In relation to journalism, a characterization of its primary purpose being to make events meaningful for the audience by framing these as entertaining or aesthetically satisfying narratives which they can relate to their own lives: a narrative model as distinct from an information model which focuses on the provision of facts. The concept derives from a distinction made in 1926 by Mead in relation to newspapers. It is loosely related to the distinction between soft news and hard news.
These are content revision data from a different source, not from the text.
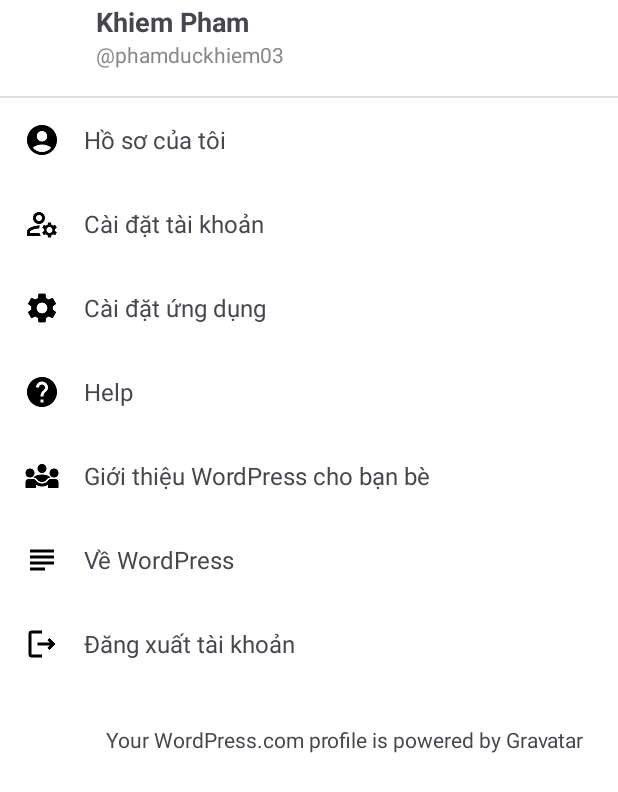
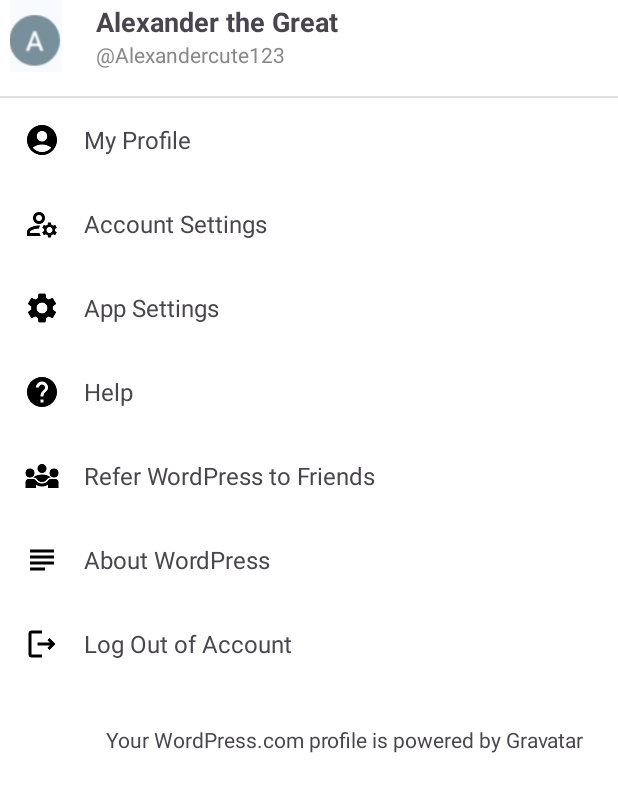
Before and after one commit to KasumiYae/wordpress-mobile-app-fork-, an Android app: the screen it shows after launch (MainActivity before the commit, AccountActivity after it), on a phone screen of 412 x 824 dp. Shown: the top 792 px of the screen. Run offline under Robolectric (Android 15) with nearby library versions, the phone set to English and light mode, and no system bars.

Commit message:
account vs title

```diff
--- a/Wordpress/app/src/main/AndroidManifest.xml
+++ b/Wordpress/app/src/main/AndroidManifest.xml
@@ -13,7 +13,7 @@
         android:theme="@style/Theme.Wordpress"
         tools:targetApi="31">
         <activity
-            android:name=".MainActivity"
+            android:name=".AccountActivity"
             android:exported="true">
             <intent-filter>
                 <action android:name="android.intent.action.MAIN" />
--- a/Wordpress/app/src/main/java/vn/edu/usth/wordpress/MainActivity.java
+++ b/Wordpress/app/src/main/java/vn/edu/usth/wordpress/AccountActivity.java
@@ -11,24 +11,22 @@
 import androidx.core.view.ViewCompat;
 import androidx.core.view.WindowInsetsCompat;
 
-public class MainActivity extends AppCompatActivity {
-    // khai báo các thành phần giao diện
+public class AccountActivity extends AppCompatActivity {
+
     private TextView profile, accountSettings, appSettings, help, refer, about, logout;
 
     @Override
     protected void onCreate(Bundle savedInstanceState) {
         super.onCreate(savedInstanceState);
         EdgeToEdge.enable(this);
-
-        // Liên kết với layout activity_main.xml
-        setContentView(R.layout.activity_main);
-        ViewCompat.setOnApplyWindowInsetsListener(findViewById(R.id.main), (v, insets) -> {
+        setContentView(R.layout.activity_account);
+        ViewCompat.setOnApplyWindowInsetsListener(findViewById(R.id.account), (v, insets) -> {
             Insets systemBars = insets.getInsets(WindowInsetsCompat.Type.systemBars());
             v.setPadding(systemBars.left, systemBars.top, systemBars.right, systemBars.bottom);
             return insets;
         });
 
-        //Khởi tạo các thành phần giao diện từ file xml
+
         profile = findViewById(R.id.profile);
         accountSettings = findViewById(R.id.account_settings);
         appSettings = findViewById(R.id.app_settings);
@@ -37,60 +35,53 @@
         about = findViewById(R.id.about);
         logout = findViewById(R.id.logout);
 
-        // Gán sự kiện nhấp chuột cho các TextView
+
         profile.setOnClickListener(new View.OnClickListener() {
             @Override
             public void onClick(View v) {
-                // Xử lý sự kiện khi nhấp vào "Hồ sơ của tôi"
-                Toast.makeText(MainActivity.this, "Hồ sơ của tôi", Toast.LENGTH_SHORT).show();
+                Toast.makeText(AccountActivity.this, "My Profile", Toast.LENGTH_SHORT).show();
             }
         });
 
         accountSettings.setOnClickListener(new View.OnClickListener() {
             @Override
             public void onClick(View v) {
-                // Xử lý sự kiện khi nhấp vào "Cài đặt tài khoản"
-                Toast.makeText(MainActivity.this, "Cài đặt tài khoản", Toast.LENGTH_SHORT).show();
+                Toast.makeText(AccountActivity.this, "Account Settings", Toast.LENGTH_SHORT).show();
             }
         });
 
         appSettings.setOnClickListener(new View.OnClickListener() {
             @Override
             public void onClick(View v) {
-                // Xử lý sự kiện khi nhấp vào "Cài đặt ứng dụng"
-                Toast.makeText(MainActivity.this, "Cài đặt ứng dụng", Toast.LENGTH_SHORT).show();
+                Toast.makeText(AccountActivity.this, "App Settings", Toast.LENGTH_SHORT).show();
             }
         });
-
         help.setOnClickListener(new View.OnClickListener() {
             @Override
             public void onClick(View v) {
-                // Xử lý sự kiện khi nhấp vào "Help"
-                Toast.makeText(MainActivity.this, "Help", Toast.LENGTH_SHORT).show();
+
+                Toast.makeText(AccountActivity.this, "Help", Toast.LENGTH_SHORT).show();
             }
         });
-
         refer.setOnClickListener(new View.OnClickListener() {
             @Override
             public void onClick(View v) {
-                // Xử lý sự kiện khi nhấp vào "Giới thiệu WordPress cho bạn bè"
-                Toast.makeText(MainActivity.this, "Giới thiệu WordPress cho bạn bè", Toast.LENGTH_SHORT).show();
+
+                Toast.makeText(AccountActivity.this, "Refer WordPress to Friends", Toast.LENGTH_SHORT).show();
             }
         });
 
         about.setOnClickListener(new View.OnClickListener() {
             @Override
             public void onClick(View v) {
-                // Xử lý sự kiện khi nhấp vào "Về WordPress"
-                Toast.makeText(MainActivity.this, "Về WordPress", Toast.LENGTH_SHORT).show();
+                Toast.makeText(AccountActivity.this, "About WordPress", Toast.LENGTH_SHORT).show();
             }
         });
 
         logout.setOnClickListener(new View.OnClickListener() {
             @Override
             public void onClick(View v) {
-                // Xử lý sự kiện khi nhấp vào "Đăng xuất tài khoản"
-                Toast.makeText(MainActivity.this, "Đăng xuất tài khoản", Toast.LENGTH_SHORT).show();
+                Toast.makeText(AccountActivity.this, " Log Out of Account", Toast.LENGTH_SHORT).show();
             }
         });
     }
--- a/Wordpress/app/src/main/res/layout/activity_main.xml
+++ b/Wordpress/app/src/main/res/layout/activity_account.xml
@@ -2,15 +2,14 @@
 <LinearLayout xmlns:android="http://schemas.android.com/apk/res/android"
     xmlns:app="http://schemas.android.com/apk/res-auto"
     xmlns:tools="http://schemas.android.com/tools"
-    android:id="@+id/main"
+    android:id="@+id/account"
     android:layout_width="match_parent"
     android:layout_height="match_parent"
     android:orientation="vertical"
     android:background="@android:color/white"
-    tools:context=".MainActivity"
+    tools:context=".AccountActivity"
     android:padding="16dp">
 
-    <!-- Ảnh hồ sơ và thông tin người dùng -->
     <LinearLayout
         android:layout_width="match_parent"
         android:layout_height="wrap_content"
@@ -18,15 +17,14 @@
         android:gravity="center_vertical"
         android:paddingBottom="16dp">
 
-        <!-- Ảnh đại diện -->
         <ImageView
             android:id="@+id/avatar"
             android:layout_width="48dp"
             android:layout_height="48dp"
             android:layout_marginEnd="16dp"
+            android:src="@drawable/ic_avatar"
             android:contentDescription="User Avatar" />
 
-        <!-- Thông tin tên và username -->
         <LinearLayout
             android:layout_width="wrap_content"
             android:layout_height="wrap_content"
@@ -36,7 +34,7 @@
                 android:id="@+id/name"
                 android:layout_width="wrap_content"
                 android:layout_height="wrap_content"
-                android:text="Khiem Pham"
+                android:text="Alexander the Great"
                 android:textSize="18sp"
                 android:textStyle="bold" />
 
@@ -44,25 +42,24 @@
                 android:id="@+id/username"
                 android:layout_width="wrap_content"
                 android:layout_height="wrap_content"
-                android:text="@phamduckhiem03"
+                android:text="\@Alexandercute123"
                 android:textSize="14sp"
                 android:textColor="#888888" />
         </LinearLayout>
     </LinearLayout>
 
-    <!-- Đường phân cách -->
     <View
         android:layout_width="match_parent"
         android:layout_height="1dp"
         android:background="#E0E0E0" />
 
-    <!-- Các mục tùy chọn -->
+
     <LinearLayout
         android:layout_width="match_parent"
         android:layout_height="wrap_content"
         android:orientation="vertical">
 
-        <!-- Mục "Hồ sơ của tôi" -->
+
         <LinearLayout
             android:layout_width="match_parent"
             android:layout_height="wrap_content"
@@ -83,11 +80,11 @@
                 android:layout_width="wrap_content"
                 android:layout_height="wrap_content"
                 android:layout_marginStart="16dp"
-                android:text="Hồ sơ của tôi"
+                android:text="My Profile"
                 android:textSize="16sp" />
         </LinearLayout>
 
-        <!-- Mục "Cài đặt tài khoản" -->
+
         <LinearLayout
             android:layout_width="match_parent"
             android:layout_height="wrap_content"
@@ -108,11 +105,11 @@
                 android:layout_width="wrap_content"
                 android:layout_height="wrap_content"
                 android:layout_marginStart="16dp"
-                android:text="Cài đặt tài khoản"
+                android:text="Account Settings"
                 android:textSize="16sp" />
         </LinearLayout>
 
-        <!-- Mục "Cài đặt ứng dụng" -->
+
         <LinearLayout
             android:layout_width="match_parent"
             android:layout_height="wrap_content"
@@ -133,11 +130,11 @@
                 android:layout_width="wrap_content"
                 android:layout_height="wrap_content"
                 android:layout_marginStart="16dp"
-                android:text="Cài đặt ứng dụng"
+                android:text="App Settings"
                 android:textSize="16sp" />
         </LinearLayout>
 
-        <!-- Mục "Help" -->
+
         <LinearLayout
             android:layout_width="match_parent"
             android:layout_height="wrap_content"
@@ -162,7 +159,7 @@
                 android:textSize="16sp" />
         </LinearLayout>
 
-        <!-- Mục "Giới thiệu WordPress cho bạn bè" -->
+
         <LinearLayout
             android:layout_width="match_parent"
             android:layout_height="wrap_content"
@@ -183,11 +180,11 @@
                 android:layout_width="wrap_content"
                 android:layout_height="wrap_content"
                 android:layout_marginStart="16dp"
-                android:text="Giới thiệu WordPress cho bạn bè"
+                android:text="Refer WordPress to Friends"
                 android:textSize="16sp" />
         </LinearLayout>
 
-        <!-- Mục "Về WordPress" -->
+
         <LinearLayout
             android:layout_width="match_parent"
             android:layout_height="wrap_content"
@@ -208,11 +205,11 @@
                 android:layout_width="wrap_content"
                 android:layout_height="wrap_content"
                 android:layout_marginStart="16dp"
-                android:text="Về WordPress"
+                android:text="About WordPress"
                 android:textSize="16sp" />
         </LinearLayout>
 
-        <!-- Mục "Đăng xuất tài khoản" -->
+
         <LinearLayout
             android:layout_width="match_parent"
             android:layout_height="wrap_content"
@@ -233,12 +230,12 @@
                 android:layout_width="wrap_content"
                 android:layout_height="wrap_content"
                 android:layout_marginStart="16dp"
-                android:text="Đăng xuất tài khoản"
+                android:text="Log Out of Account"
                 android:textSize="16sp" />
         </LinearLayout>
     </LinearLayout>
 
-    <!-- Thông tin Gravatar ở cuối -->
+
     <LinearLayout
         android:layout_width="match_parent"
         android:layout_height="wrap_content"
@@ -246,13 +243,11 @@
         android:gravity="center"
         android:paddingTop="16dp">
 
-        <!-- Logo Gravatar -->
         <ImageView
             android:id="@+id/gravatar_logo"
             android:layout_width="40dp"
             android:layout_height="40dp" />
 
-        <!-- Thông tin Gravatar -->
         <TextView
             android:id="@+id/gravatar_info"
             android:layout_width="wrap_content"
```
Also changed, not shown: Wordpress/app/src/main/java/vn/edu/usth/wordpress/TitleFragment.java (+9 -17 lines), Wordpress/app/src/main/res/layout/fragment_title.xml (+16 -23 lines), Wordpress/app/src/main/res/drawable/ic_avatar.png (added), app/src/main/res/drawable/ic_avatar.png (added).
See also fiction values; infotainment; news frames; tabloidization; compare publicity model.
Subjects: Media Studies.